### What is expected:
Retype the entries below without any change.

===

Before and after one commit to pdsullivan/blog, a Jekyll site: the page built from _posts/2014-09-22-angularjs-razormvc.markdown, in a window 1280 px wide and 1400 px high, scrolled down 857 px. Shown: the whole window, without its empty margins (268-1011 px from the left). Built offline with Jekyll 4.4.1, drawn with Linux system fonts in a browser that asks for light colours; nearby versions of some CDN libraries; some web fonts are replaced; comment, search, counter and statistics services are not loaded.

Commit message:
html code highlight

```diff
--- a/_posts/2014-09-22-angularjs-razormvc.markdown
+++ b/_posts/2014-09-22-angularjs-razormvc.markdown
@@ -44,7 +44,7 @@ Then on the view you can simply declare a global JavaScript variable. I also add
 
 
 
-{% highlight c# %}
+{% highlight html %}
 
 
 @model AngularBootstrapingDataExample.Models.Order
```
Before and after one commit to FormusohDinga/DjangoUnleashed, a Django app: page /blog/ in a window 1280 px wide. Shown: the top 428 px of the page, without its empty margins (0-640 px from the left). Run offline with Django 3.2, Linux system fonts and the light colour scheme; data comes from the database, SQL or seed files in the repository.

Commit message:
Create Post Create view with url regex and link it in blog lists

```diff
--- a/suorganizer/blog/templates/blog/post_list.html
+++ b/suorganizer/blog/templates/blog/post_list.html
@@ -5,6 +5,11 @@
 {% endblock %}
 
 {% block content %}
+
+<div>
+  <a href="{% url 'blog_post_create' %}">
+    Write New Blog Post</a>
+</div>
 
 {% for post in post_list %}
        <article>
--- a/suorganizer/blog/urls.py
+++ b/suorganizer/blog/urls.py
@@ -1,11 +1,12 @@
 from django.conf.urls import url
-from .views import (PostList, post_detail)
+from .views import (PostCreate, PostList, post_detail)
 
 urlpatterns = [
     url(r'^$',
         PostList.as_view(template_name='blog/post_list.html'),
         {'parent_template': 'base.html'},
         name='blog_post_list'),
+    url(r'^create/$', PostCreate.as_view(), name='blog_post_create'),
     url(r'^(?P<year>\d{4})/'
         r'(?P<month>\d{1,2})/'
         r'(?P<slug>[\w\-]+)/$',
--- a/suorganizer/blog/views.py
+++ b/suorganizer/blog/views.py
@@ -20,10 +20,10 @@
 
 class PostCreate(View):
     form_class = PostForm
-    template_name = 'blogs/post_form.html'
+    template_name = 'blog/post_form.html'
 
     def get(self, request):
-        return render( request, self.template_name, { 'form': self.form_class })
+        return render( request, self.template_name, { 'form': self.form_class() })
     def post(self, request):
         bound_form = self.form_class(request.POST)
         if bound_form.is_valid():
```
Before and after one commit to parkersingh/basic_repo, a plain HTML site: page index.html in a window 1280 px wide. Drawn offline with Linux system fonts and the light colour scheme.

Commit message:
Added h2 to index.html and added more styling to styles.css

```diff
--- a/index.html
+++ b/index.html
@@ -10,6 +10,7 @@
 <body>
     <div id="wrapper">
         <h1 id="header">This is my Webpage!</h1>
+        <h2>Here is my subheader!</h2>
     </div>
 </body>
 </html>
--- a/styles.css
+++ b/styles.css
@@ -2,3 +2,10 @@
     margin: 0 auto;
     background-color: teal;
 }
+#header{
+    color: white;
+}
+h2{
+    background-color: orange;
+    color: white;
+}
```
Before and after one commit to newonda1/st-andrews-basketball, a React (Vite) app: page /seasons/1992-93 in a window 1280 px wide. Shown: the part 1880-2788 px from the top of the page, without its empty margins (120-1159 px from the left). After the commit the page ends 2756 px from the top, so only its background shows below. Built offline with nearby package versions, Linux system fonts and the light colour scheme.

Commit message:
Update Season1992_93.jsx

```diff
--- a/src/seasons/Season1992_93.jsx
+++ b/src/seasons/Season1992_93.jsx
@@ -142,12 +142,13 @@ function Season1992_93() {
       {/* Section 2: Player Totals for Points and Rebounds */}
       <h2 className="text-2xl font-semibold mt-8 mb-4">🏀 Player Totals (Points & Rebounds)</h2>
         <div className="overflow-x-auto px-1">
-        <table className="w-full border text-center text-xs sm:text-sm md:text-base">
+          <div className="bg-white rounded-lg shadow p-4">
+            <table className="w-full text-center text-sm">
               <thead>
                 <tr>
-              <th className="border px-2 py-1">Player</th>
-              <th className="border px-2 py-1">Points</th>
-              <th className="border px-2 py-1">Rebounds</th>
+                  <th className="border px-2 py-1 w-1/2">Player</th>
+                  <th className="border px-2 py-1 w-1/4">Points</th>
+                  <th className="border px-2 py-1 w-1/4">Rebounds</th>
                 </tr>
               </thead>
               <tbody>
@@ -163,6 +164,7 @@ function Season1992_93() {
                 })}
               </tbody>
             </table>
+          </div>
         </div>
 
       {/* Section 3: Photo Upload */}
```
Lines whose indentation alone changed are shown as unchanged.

===

### Written answer:
Before and after one commit to pdsullivan/blog, a Jekyll site: the page built from _posts/2014-09-22-angularjs-razormvc.markdown, in a window 1280 px wide and 1400 px high, scrolled down 857 px. Shown: the whole window, without its empty margins (268-1011 px from the left). Built offline with Jekyll 4.4.1, drawn with Linux system fonts in a browser that asks for light colours; nearby versions of some CDN libraries; some web fonts are replaced; comment, search, counter and statistics services are not loaded.

Commit message:
html code highlight

```diff
--- a/_posts/2014-09-22-angularjs-razormvc.markdown
+++ b/_posts/2014-09-22-angularjs-razormvc.markdown
@@ -44,7 +44,7 @@ Then on the view you can simply declare a global JavaScript variable. I also add
 
 
 
-{% highlight c# %}
+{% highlight html %}
 
 
 @model AngularBootstrapingDataExample.Models.Order
```
Before and after one commit to FormusohDinga/DjangoUnleashed, a Django app: page /blog/ in a window 1280 px wide. Shown: the top 428 px of the page, without its empty margins (0-640 px from the left). Run offline with Django 3.2, Linux system fonts and the light colour scheme; data comes from the database, SQL or seed files in the repository.

Commit message:
Create Post Create view with url regex and link it in blog lists

```diff
--- a/suorganizer/blog/templates/blog/post_list.html
+++ b/suorganizer/blog/templates/blog/post_list.html
@@ -5,6 +5,11 @@
 {% endblock %}
 
 {% block content %}
+
+<div>
+  <a href="{% url 'blog_post_create' %}">
+    Write New Blog Post</a>
+</div>
 
 {% for post in post_list %}
        <article>
--- a/suorganizer/blog/urls.py
+++ b/suorganizer/blog/urls.py
@@ -1,11 +1,12 @@
 from django.conf.urls import url
-from .views import (PostList, post_detail)
+from .views import (PostCreate, PostList, post_detail)
 
 urlpatterns = [
     url(r'^$',
         PostList.as_view(template_name='blog/post_list.html'),
         {'parent_template': 'base.html'},
         name='blog_post_list'),
+    url(r'^create/$', PostCreate.as_view(), name='blog_post_create'),
     url(r'^(?P<year>\d{4})/'
         r'(?P<month>\d{1,2})/'
         r'(?P<slug>[\w\-]+)/$',
--- a/suorganizer/blog/views.py
+++ b/suorganizer/blog/views.py
@@ -20,10 +20,10 @@
 
 class PostCreate(View):
     form_class = PostForm
-    template_name = 'blogs/post_form.html'
+    template_name = 'blog/post_form.html'
 
     def get(self, request):
-        return render( request, self.template_name, { 'form': self.form_class })
+        return render( request, self.template_name, { 'form': self.form_class() })
     def post(self, request):
         bound_form = self.form_class(request.POST)
         if bound_form.is_valid():
```
Before and after one commit to parkersingh/basic_repo, a plain HTML site: page index.html in a window 1280 px wide. Drawn offline with Linux system fonts and the light colour scheme.

Commit message:
Added h2 to index.html and added more styling to styles.css

```diff
--- a/index.html
+++ b/index.html
@@ -10,6 +10,7 @@
 <body>
     <div id="wrapper">
         <h1 id="header">This is my Webpage!</h1>
+        <h2>Here is my subheader!</h2>
     </div>
 </body>
 </html>
--- a/styles.css
+++ b/styles.css
@@ -2,3 +2,10 @@
     margin: 0 auto;
     background-color: teal;
 }
+#header{
+    color: white;
+}
+h2{
+    background-color: orange;
+    color: white;
+}
```
Before and after one commit to newonda1/st-andrews-basketball, a React (Vite) app: page /seasons/1992-93 in a window 1280 px wide. Shown: the part 1880-2788 px from the top of the page, without its empty margins (120-1159 px from the left). After the commit the page ends 2756 px from the top, so only its background shows below. Built offline with nearby package versions, Linux system fonts and the light colour scheme.

Commit message:
Update Season1992_93.jsx

```diff
--- a/src/seasons/Season1992_93.jsx
+++ b/src/seasons/Season1992_93.jsx
@@ -142,12 +142,13 @@ function Season1992_93() {
       {/* Section 2: Player Totals for Points and Rebounds */}
       <h2 className="text-2xl font-semibold mt-8 mb-4">🏀 Player Totals (Points & Rebounds)</h2>
         <div className="overflow-x-auto px-1">
-        <table className="w-full border text-center text-xs sm:text-sm md:text-base">
+          <div className="bg-white rounded-lg shadow p-4">
+            <table className="w-full text-center text-sm">
               <thead>
                 <tr>
-              <th className="border px-2 py-1">Player</th>
-              <th className="border px-2 py-1">Points</th>
-              <th className="border px-2 py-1">Rebounds</th>
+                  <th className="border px-2 py-1 w-1/2">Player</th>
+                  <th className="border px-2 py-1 w-1/4">Points</th>
+                  <th className="border px-2 py-1 w-1/4">Rebounds</th>
                 </tr>
               </thead>
               <tbody>
@@ -163,6 +164,7 @@ function Season1992_93() {
                 })}
               </tbody>
             </table>
+          </div>
         </div>
 
       {/* Section 3: Photo Upload */}
```
Lines whose indentation alone changed are shown as unchanged.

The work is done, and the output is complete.